Records —
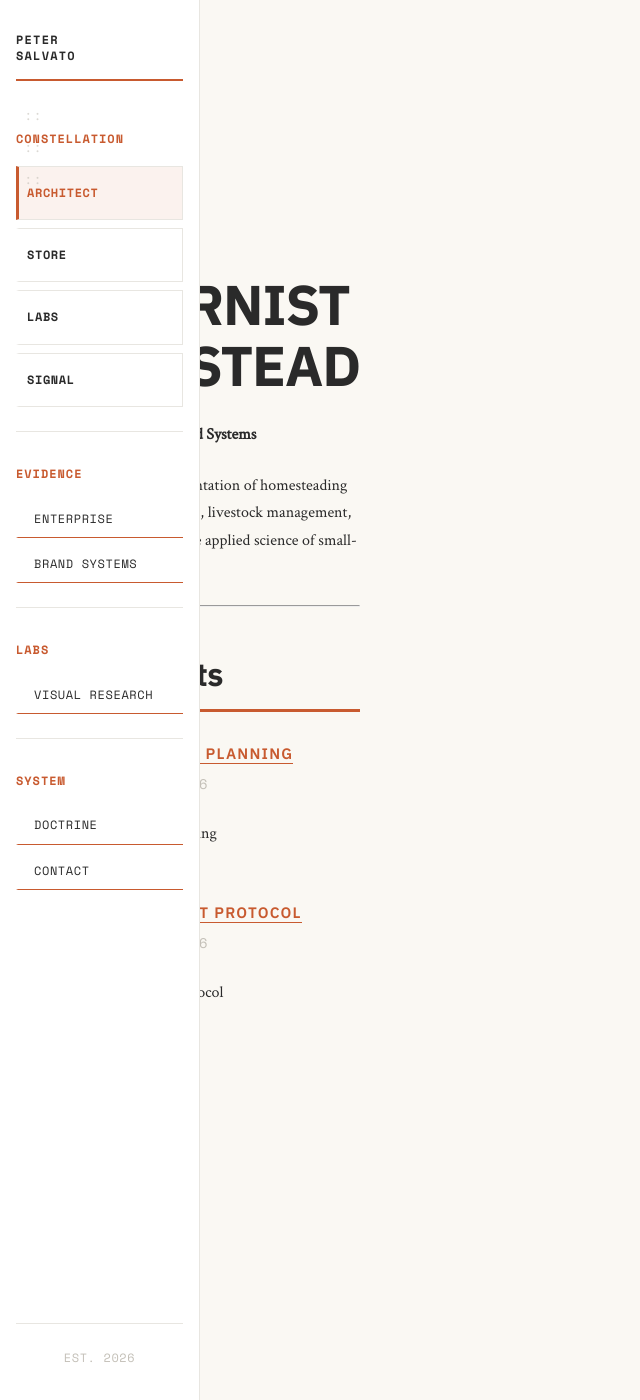
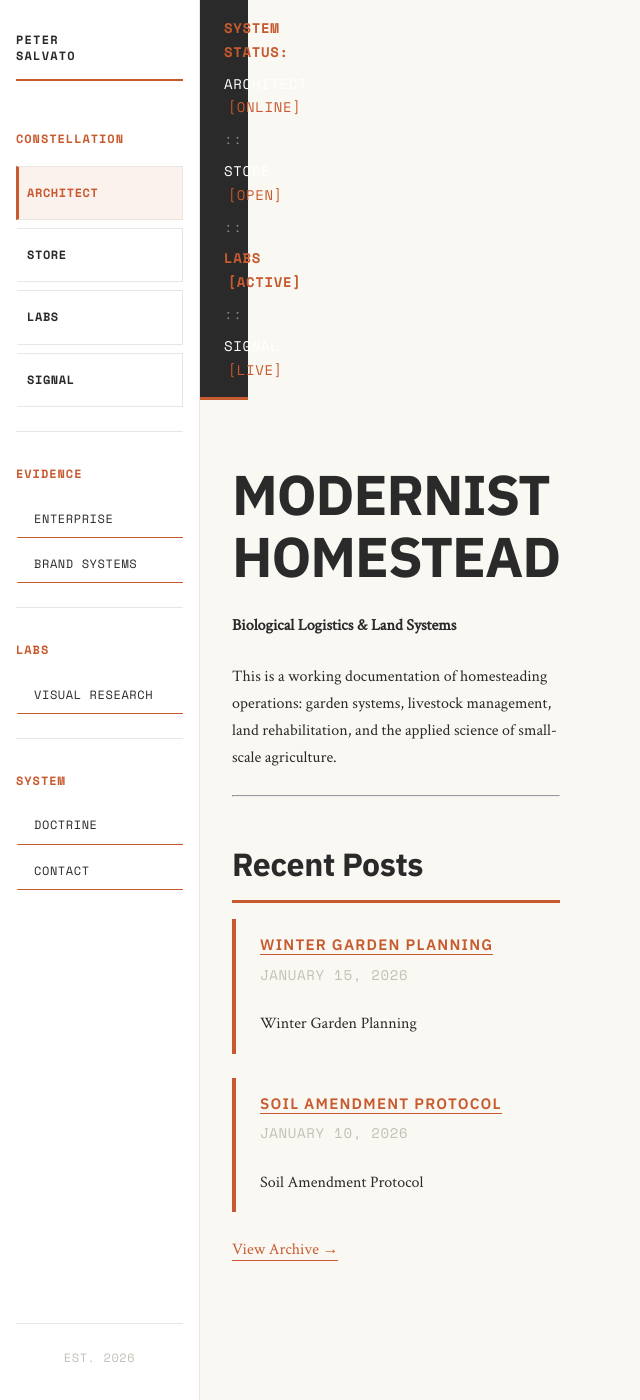
Before and after one commit to PeterSalvato/modernisthomestead-constellation, a Jekyll site: the page built from index.md, in a window 1280 px wide and 1400 px high. Shown: the whole window, without its empty margins (0-640 px from the left). Built offline with Jekyll 4.4.1, drawn with Linux system fonts in a browser that asks for light colours.

Commit message:
fix: add left margin to page-content to accommodate fixed sidebar

```diff
--- a/assets/css/main.scss
+++ b/assets/css/main.scss
@@ -281,6 +281,7 @@
 .page-content {
     display: flex;
     flex-direction: column;
+    margin-left: 200px;
 
     @media (max-width: $bp-tablet) {
         margin-left: 0;
```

Brief — Determine how many lines in the listing include the string "left", and answer with that number alone.

Answer to the exercise — 4